Pastorale in C (1815), Biamonti 622
Though little and insignificant this short jotting from the Scheide-sketchbook (1816) may appear, it does illustrate an important principle, rediscovered only late in the 20th century. The principle is that a composer can create new possibilities by doing less.
The first 4 bars are harmonized with drones on C-G, that's to say, C(I). At the fifth bar the melody reaches a high A, which requires a change of harmony: C(IV). This change of harmony seems to be the central point of the inspiration. Because of the static harmony in the first four bars, the delayed change of harmony works the more strongly when it does occur. In music with a normal level of harmonic activity, this I - IV progression would hardly be noticed at all.
This principle seems to have a parallel in soccer, where it is known as temporization. By playing more slowly, a team creates the possibilty for a sudden quickening of the pace, thus surprising the other team's defense.

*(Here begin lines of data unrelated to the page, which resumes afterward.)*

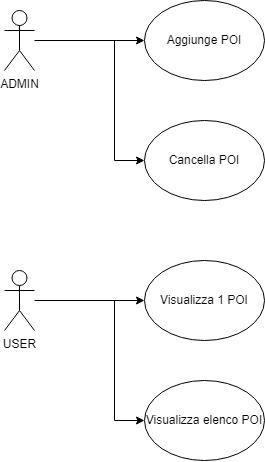
Before: img/CasiD'uso.png, a diagram exported from draw.io (Codex22Paradox/Rome-PointOfInterest). Source tidied: cells renumbered, new cells last; positions are measured from the earlier drawing's top-left corner, leaving out a move shared by most shapes. Its diagram source:
```xml
<mxGraphModel>
  <root>
    <mxCell id="0" />
    <mxCell id="1" parent="0" />
    <mxCell id="2" style="edgeStyle=orthogonalEdgeStyle;rounded=0;jettySize=auto;html=1;" parent="1" edge="1" source="3" target="6">
      <mxGeometry relative="1" as="geometry" />
    </mxCell>
    <mxCell id="3" value="ADMIN" style="shape=umlActor;verticalLabelPosition=bottom;verticalAlign=top;html=1;outlineConnect=0;" parent="1" vertex="1">
      <mxGeometry y="10" width="30" height="60" as="geometry" />
    </mxCell>
    <mxCell id="4" style="edgeStyle=orthogonalEdgeStyle;rounded=0;jettySize=auto;html=1;" parent="1" edge="1" source="5" target="7">
      <mxGeometry relative="1" as="geometry" />
    </mxCell>
    <mxCell id="5" value="USER" style="shape=umlActor;verticalLabelPosition=bottom;verticalAlign=top;html=1;outlineConnect=0;" parent="1" vertex="1">
      <mxGeometry y="270" width="30" height="60" as="geometry" />
    </mxCell>
    <mxCell id="6" value="Aggiunge POI" style="ellipse;whiteSpace=wrap;html=1;" parent="1" vertex="1">
      <mxGeometry x="140" width="120" height="80" as="geometry" />
    </mxCell>
    <mxCell id="7" value="Visualizza 1 POI" style="ellipse;whiteSpace=wrap;html=1;" parent="1" vertex="1">
      <mxGeometry x="140" y="260" width="120" height="80" as="geometry" />
    </mxCell>
    <mxCell id="8" style="endArrow=classic;html=1;rounded=0;entryX=0;entryY=0.5;entryDx=0;entryDy=0;" parent="1" edge="1" target="9">
      <mxGeometry relative="1" as="geometry">
        <mxPoint x="110" y="300" as="sourcePoint" />
        <Array as="points">
          <mxPoint x="110" y="420" />
        </Array>
      </mxGeometry>
    </mxCell>
    <mxCell id="9" value="Visualizza elenco POI" style="ellipse;whiteSpace=wrap;html=1;" parent="1" vertex="1">
      <mxGeometry x="140" y="380" width="120" height="80" as="geometry" />
    </mxCell>
    <mxCell id="10" style="endArrow=classic;html=1;rounded=0;entryX=0;entryY=0.5;entryDx=0;entryDy=0;" parent="1" edge="1" target="11">
      <mxGeometry relative="1" as="geometry">
        <mxPoint x="110" y="40" as="sourcePoint" />
        <Array as="points">
          <mxPoint x="110" y="160" />
        </Array>
      </mxGeometry>
    </mxCell>
    <mxCell id="11" value="Cancella POI" style="ellipse;whiteSpace=wrap;html=1;" parent="1" vertex="1">
      <mxGeometry x="140" y="120" width="120" height="80" as="geometry" />
    </mxCell>
  </root>
</mxGraphModel>
```
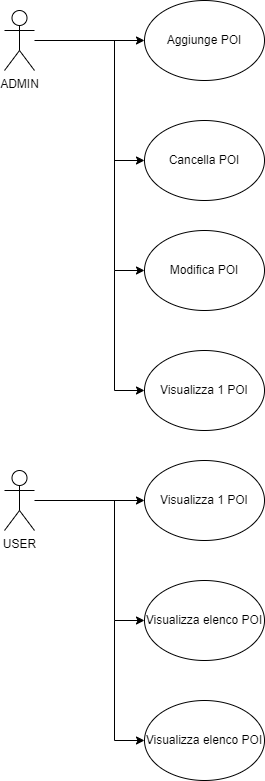
The same file after the commit.

The edit, as a diff of the source:
```diff
@@ -12,24 +12,24 @@
       <mxGeometry relative="1" as="geometry" />
     </mxCell>
     <mxCell id="5" value="USER" style="shape=umlActor;verticalLabelPosition=bottom;verticalAlign=top;html=1;outlineConnect=0;" parent="1" vertex="1">
-      <mxGeometry y="270" width="30" height="60" as="geometry" />
+      <mxGeometry y="470" width="30" height="60" as="geometry" />
     </mxCell>
     <mxCell id="6" value="Aggiunge POI" style="ellipse;whiteSpace=wrap;html=1;" parent="1" vertex="1">
       <mxGeometry x="140" width="120" height="80" as="geometry" />
     </mxCell>
     <mxCell id="7" value="Visualizza 1 POI" style="ellipse;whiteSpace=wrap;html=1;" parent="1" vertex="1">
-      <mxGeometry x="140" y="260" width="120" height="80" as="geometry" />
+      <mxGeometry x="140" y="460" width="120" height="80" as="geometry" />
     </mxCell>
     <mxCell id="8" style="endArrow=classic;html=1;rounded=0;entryX=0;entryY=0.5;entryDx=0;entryDy=0;" parent="1" edge="1" target="9">
       <mxGeometry relative="1" as="geometry">
-        <mxPoint x="110" y="300" as="sourcePoint" />
+        <mxPoint x="110" y="500" as="sourcePoint" />
         <Array as="points">
-          <mxPoint x="110" y="420" />
+          <mxPoint x="110" y="620" />
         </Array>
       </mxGeometry>
     </mxCell>
     <mxCell id="9" value="Visualizza elenco POI" style="ellipse;whiteSpace=wrap;html=1;" parent="1" vertex="1">
-      <mxGeometry x="140" y="380" width="120" height="80" as="geometry" />
+      <mxGeometry x="140" y="580" width="120" height="80" as="geometry" />
     </mxCell>
     <mxCell id="10" style="endArrow=classic;html=1;rounded=0;entryX=0;entryY=0.5;entryDx=0;entryDy=0;" parent="1" edge="1" target="11">
       <mxGeometry relative="1" as="geometry">
@@ -42,5 +42,38 @@
     <mxCell id="11" value="Cancella POI" style="ellipse;whiteSpace=wrap;html=1;" parent="1" vertex="1">
       <mxGeometry x="140" y="120" width="120" height="80" as="geometry" />
     </mxCell>
+    <mxCell id="12" style="endArrow=classic;html=1;rounded=0;entryX=0;entryY=0.5;entryDx=0;entryDy=0;" parent="1" edge="1" target="13">
+      <mxGeometry relative="1" as="geometry">
+        <mxPoint x="110" y="620" as="sourcePoint" />
+        <Array as="points">
+          <mxPoint x="110" y="740" />
+        </Array>
+      </mxGeometry>
+    </mxCell>
+    <mxCell id="13" value="Visualizza elenco POI" style="ellipse;whiteSpace=wrap;html=1;" parent="1" vertex="1">
+      <mxGeometry x="140" y="700" width="120" height="80" as="geometry" />
+    </mxCell>
+    <mxCell id="14" style="endArrow=classic;html=1;rounded=0;entryX=0;entryY=0.5;entryDx=0;entryDy=0;" parent="1" edge="1" target="16">
+      <mxGeometry relative="1" as="geometry">
+        <mxPoint x="110" y="150" as="sourcePoint" />
+        <Array as="points">
+          <mxPoint x="110" y="270" />
+        </Array>
+      </mxGeometry>
+    </mxCell>
+    <mxCell id="15" style="endArrow=classic;html=1;rounded=0;entryX=0;entryY=0.5;entryDx=0;entryDy=0;" parent="1" edge="1" target="17">
+      <mxGeometry relative="1" as="geometry">
+        <mxPoint x="110" y="270" as="sourcePoint" />
+        <Array as="points">
+          <mxPoint x="110" y="390" />
+        </Array>
+      </mxGeometry>
+    </mxCell>
+    <mxCell id="16" value="Modifica POI" style="ellipse;whiteSpace=wrap;html=1;" parent="1" vertex="1">
+      <mxGeometry x="140" y="230" width="120" height="80" as="geometry" />
+    </mxCell>
+    <mxCell id="17" value="Visualizza 1 POI" style="ellipse;whiteSpace=wrap;html=1;" parent="1" vertex="1">
+      <mxGeometry x="140" y="350" width="120" height="80" as="geometry" />
+    </mxCell>
   </root>
 </mxGraphModel>
```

Beethoven was well aware of this principle, and many examples of it can be found in his works. Reproduced here by kind permission of Mr. William Scheide.